BEGIN
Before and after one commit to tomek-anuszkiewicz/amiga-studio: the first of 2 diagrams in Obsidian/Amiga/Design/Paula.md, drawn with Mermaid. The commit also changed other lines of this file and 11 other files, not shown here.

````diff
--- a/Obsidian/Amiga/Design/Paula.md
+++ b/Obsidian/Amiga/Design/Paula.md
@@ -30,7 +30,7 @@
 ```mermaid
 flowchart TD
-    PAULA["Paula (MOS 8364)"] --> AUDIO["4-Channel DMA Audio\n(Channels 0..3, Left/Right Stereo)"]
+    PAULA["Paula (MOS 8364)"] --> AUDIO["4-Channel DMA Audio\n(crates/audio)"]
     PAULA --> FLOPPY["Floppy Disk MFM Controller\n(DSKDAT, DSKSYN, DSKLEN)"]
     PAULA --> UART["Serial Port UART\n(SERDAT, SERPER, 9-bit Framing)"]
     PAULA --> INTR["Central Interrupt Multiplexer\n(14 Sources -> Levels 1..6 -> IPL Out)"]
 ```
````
END
• WHAT YOU SHOULD DO: All entries should be given again precisely as they appear above.

• EXERCISE RESPONSE:
Before and after one commit to tomek-anuszkiewicz/amiga-studio: the first of 2 diagrams in Obsidian/Amiga/Design/Paula.md, drawn with Mermaid. The commit also changed other lines of this file and 11 other files, not shown here.

````diff
--- a/Obsidian/Amiga/Design/Paula.md
+++ b/Obsidian/Amiga/Design/Paula.md
@@ -30,7 +30,7 @@
 ```mermaid
 flowchart TD
-    PAULA["Paula (MOS 8364)"] --> AUDIO["4-Channel DMA Audio\n(Channels 0..3, Left/Right Stereo)"]
+    PAULA["Paula (MOS 8364)"] --> AUDIO["4-Channel DMA Audio\n(crates/audio)"]
     PAULA --> FLOPPY["Floppy Disk MFM Controller\n(DSKDAT, DSKSYN, DSKLEN)"]
     PAULA --> UART["Serial Port UART\n(SERDAT, SERPER, 9-bit Framing)"]
     PAULA --> INTR["Central Interrupt Multiplexer\n(14 Sources -> Levels 1..6 -> IPL Out)"]
 ```
````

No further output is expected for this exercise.